== INPUT MATERIAL ==
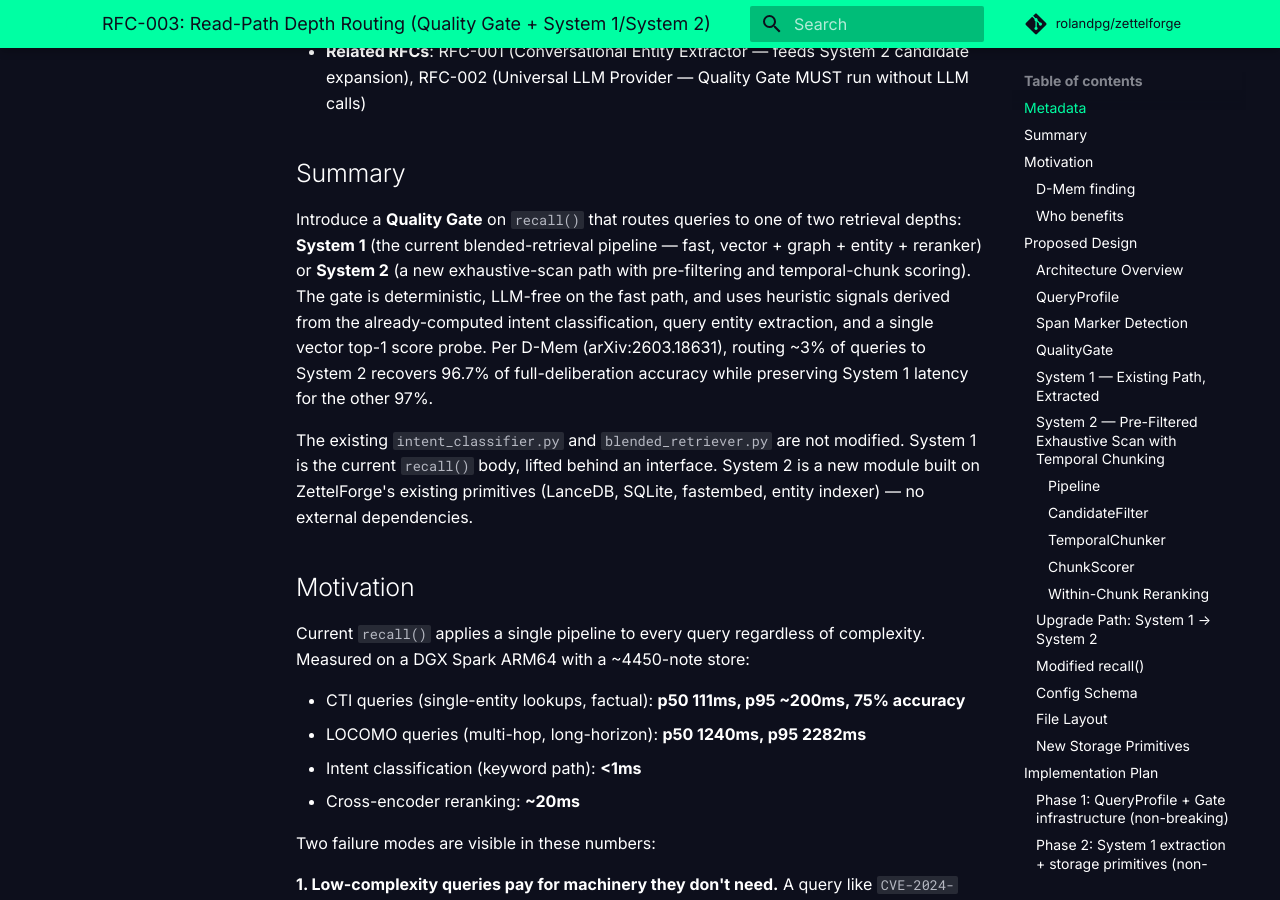
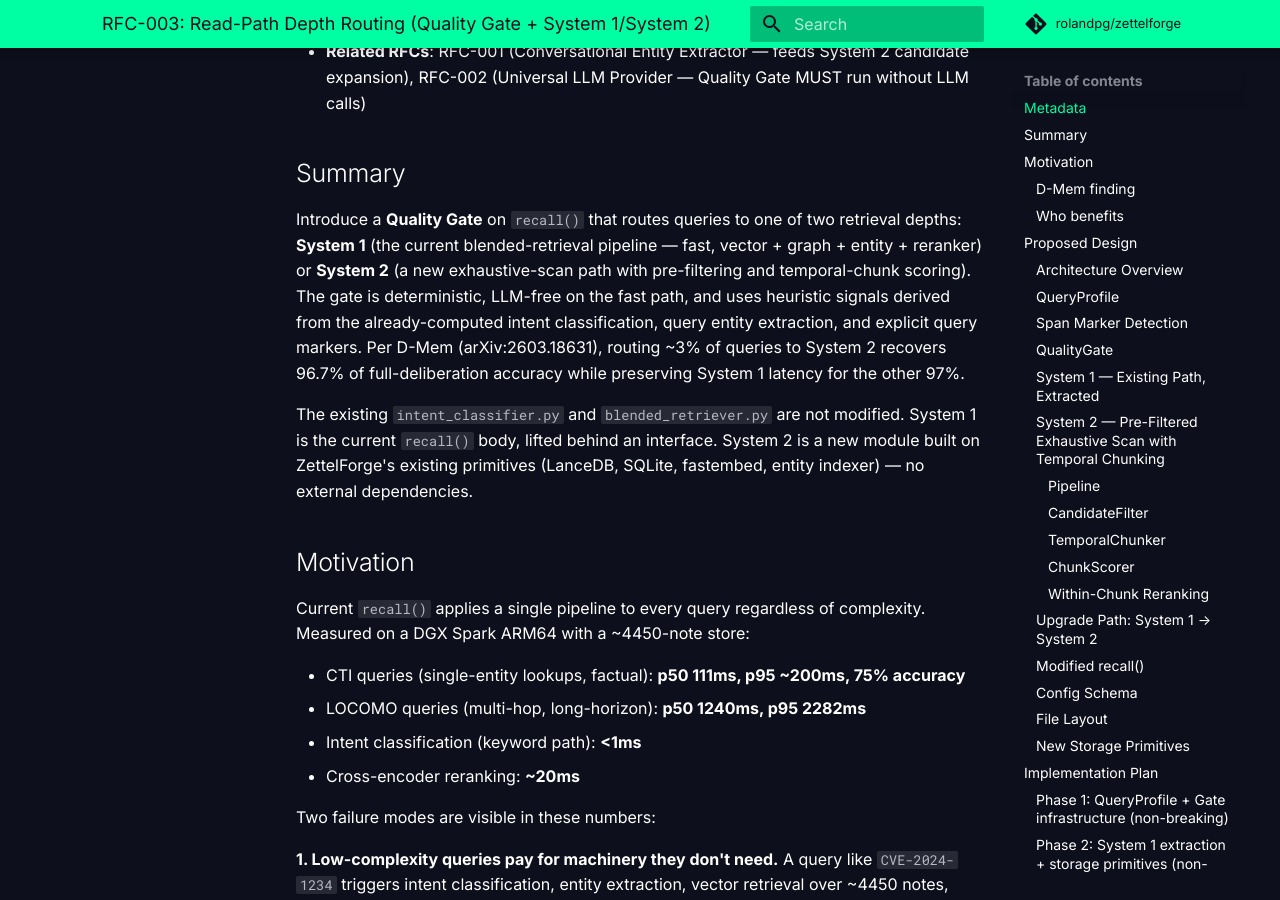
Before and after one commit to rolandpg/zettelforge, an MkDocs documentation site: the page built from docs/rfcs/RFC-003-read-path-depth-routing.md, in a window 1280 px wide and 900 px high, scrolled down 508 px. Built offline with MkDocs 1.6.1 and Material for MkDocs 9.7.7, drawn with Linux system fonts in a browser that asks for light colours; comment, search, counter and statistics services are not loaded.

Commit message:
Update docs/rfcs/RFC-003-read-path-depth-routing.md
Co-authored-by: Copilot <175728472+Copilot@users.noreply.github.com>
Signed-off-by: Patrick Roland <48327651+rolandpg@users.noreply.github.com>

```diff
--- a/docs/rfcs/RFC-003-read-path-depth-routing.md
+++ b/docs/rfcs/RFC-003-read-path-depth-routing.md
@@ -12,7 +12,7 @@
 
 ## Summary
 
-Introduce a **Quality Gate** on `recall()` that routes queries to one of two retrieval depths: **System 1** (the current blended-retrieval pipeline — fast, vector + graph + entity + reranker) or **System 2** (a new exhaustive-scan path with pre-filtering and temporal-chunk scoring). The gate is deterministic, LLM-free on the fast path, and uses heuristic signals derived from the already-computed intent classification, query entity extraction, and a single vector top-1 score probe. Per D-Mem (arXiv:2603.18631), routing ~3% of queries to System 2 recovers 96.7% of full-deliberation accuracy while preserving System 1 latency for the other 97%.
+Introduce a **Quality Gate** on `recall()` that routes queries to one of two retrieval depths: **System 1** (the current blended-retrieval pipeline — fast, vector + graph + entity + reranker) or **System 2** (a new exhaustive-scan path with pre-filtering and temporal-chunk scoring). The gate is deterministic, LLM-free on the fast path, and uses heuristic signals derived from the already-computed intent classification, query entity extraction, and explicit query markers. Per D-Mem (arXiv:2603.18631), routing ~3% of queries to System 2 recovers 96.7% of full-deliberation accuracy while preserving System 1 latency for the other 97%.
 
 The existing `intent_classifier.py` and `blended_retriever.py` are not modified. System 1 is the current `recall()` body, lifted behind an interface. System 2 is a new module built on ZettelForge's existing primitives (LanceDB, SQLite, fastembed, entity indexer) — no external dependencies.
 
```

== ASSIGNMENT ==
Could you give the material again exactly as it stands, omitting any image?

== WRITTEN REPLY ==
Before and after one commit to rolandpg/zettelforge, an MkDocs documentation site: the page built from docs/rfcs/RFC-003-read-path-depth-routing.md, in a window 1280 px wide and 900 px high, scrolled down 508 px. Built offline with MkDocs 1.6.1 and Material for MkDocs 9.7.7, drawn with Linux system fonts in a browser that asks for light colours; comment, search, counter and statistics services are not loaded.

Commit message:
Update docs/rfcs/RFC-003-read-path-depth-routing.md
Co-authored-by: Copilot <175728472+Copilot@users.noreply.github.com>
Signed-off-by: Patrick Roland <48327651+rolandpg@users.noreply.github.com>

```diff
--- a/docs/rfcs/RFC-003-read-path-depth-routing.md
+++ b/docs/rfcs/RFC-003-read-path-depth-routing.md
@@ -12,7 +12,7 @@
 
 ## Summary
 
-Introduce a **Quality Gate** on `recall()` that routes queries to one of two retrieval depths: **System 1** (the current blended-retrieval pipeline — fast, vector + graph + entity + reranker) or **System 2** (a new exhaustive-scan path with pre-filtering and temporal-chunk scoring). The gate is deterministic, LLM-free on the fast path, and uses heuristic signals derived from the already-computed intent classification, query entity extraction, and a single vector top-1 score probe. Per D-Mem (arXiv:2603.18631), routing ~3% of queries to System 2 recovers 96.7% of full-deliberation accuracy while preserving System 1 latency for the other 97%.
+Introduce a **Quality Gate** on `recall()` that routes queries to one of two retrieval depths: **System 1** (the current blended-retrieval pipeline — fast, vector + graph + entity + reranker) or **System 2** (a new exhaustive-scan path with pre-filtering and temporal-chunk scoring). The gate is deterministic, LLM-free on the fast path, and uses heuristic signals derived from the already-computed intent classification, query entity extraction, and explicit query markers. Per D-Mem (arXiv:2603.18631), routing ~3% of queries to System 2 recovers 96.7% of full-deliberation accuracy while preserving System 1 latency for the other 97%.
 
 The existing `intent_classifier.py` and `blended_retriever.py` are not modified. System 1 is the current `recall()` body, lifted behind an interface. System 2 is a new module built on ZettelForge's existing primitives (LanceDB, SQLite, fastembed, entity indexer) — no external dependencies.
 
```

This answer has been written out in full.